A true marron glacé takes several days to cook from start to finish, making it an expensive delicacy, although some people cheat on the cooking process; fans of this traditional French food claim to be able to taste the difference. The recipe for the marron glacé appears to have emerged in the 16th century, around Lyon.
To make this dish, chestnuts are peeled and blanched to remove their fibrous membranes before they are soaked in a sugar syrup. The syrup and chestnuts are periodically heated to encourage absorption of the syrup, and when all of the syrup has evaporated or been absorbed, the chestnuts are dried. The finished product is a chestnut with an outer coating of sugar and a rich, candied interior. A marron glacé can be a delicious food as-is, and these candied chestnuts are also used as garnishes on desserts, especially during the holidays.
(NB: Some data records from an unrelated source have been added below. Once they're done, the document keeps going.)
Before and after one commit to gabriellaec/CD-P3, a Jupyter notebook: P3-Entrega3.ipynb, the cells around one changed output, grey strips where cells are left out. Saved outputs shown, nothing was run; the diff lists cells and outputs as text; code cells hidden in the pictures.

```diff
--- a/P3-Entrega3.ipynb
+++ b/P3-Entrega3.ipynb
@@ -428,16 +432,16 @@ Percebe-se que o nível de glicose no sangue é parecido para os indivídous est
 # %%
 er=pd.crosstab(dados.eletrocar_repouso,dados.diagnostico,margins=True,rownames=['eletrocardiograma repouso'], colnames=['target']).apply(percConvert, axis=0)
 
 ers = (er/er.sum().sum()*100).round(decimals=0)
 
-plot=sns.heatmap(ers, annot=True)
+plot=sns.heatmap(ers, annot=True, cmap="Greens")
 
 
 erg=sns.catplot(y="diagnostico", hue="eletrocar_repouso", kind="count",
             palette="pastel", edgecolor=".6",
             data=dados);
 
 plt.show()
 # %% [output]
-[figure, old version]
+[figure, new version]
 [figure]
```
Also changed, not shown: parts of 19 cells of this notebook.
To make marrons glacés, start by peeling around two and a half pounds (one kilogram) of chestnuts, and then blanch them in lightly salted water to loosen their membranes. Peel the membranes off the chestnuts, discarding the water, and set them aside. In a heavy saucepan, heat one quart (one liter) of water along with two heaping cups of sugar and a crushed vanilla bean until all of the sugar has dissolved, and then simmer for five minutes. Add the chestnuts, bring the mixture to a boil, and cook for 10 minutes. Then cover the saucepan and allow it to sit undisturbed for 12 hours.
After 12 hours, heat the mixture again, bringing it to boiling for one minute and then covering the saucepan and allowing it to sit for 24 hours. At the end of this time period, heat again, hold at boiling for a minute, cover, and let sit for 24 hours again.
Repeat this process until all of the syrup has been absorbed, and then lay the marrons glacés out to dry in a warm oven. Allow them to cool completely.
Our Top 10 Recipes Using Chestnuts
in no particular order…
- Chestnut Cake
- Chestnut and Bacon Risotto with Savoy Cabbage
- Tagliatelle with Chestnuts, Pancetta, and Sage
- Sherried Chestnut Soup
- Stuffing made with Ciabatta, Chestnuts and Pancetta
- Belgian Endive “Boats” with Marinated Chestnuts and Parma Ham
- Cabbage and Chestnut Soup
- Pork Roast with Apple Chestnut Stuffing
- Potato-Chestnut Puree
- Chestnut Pancakes with Bacon and Crème Fraîche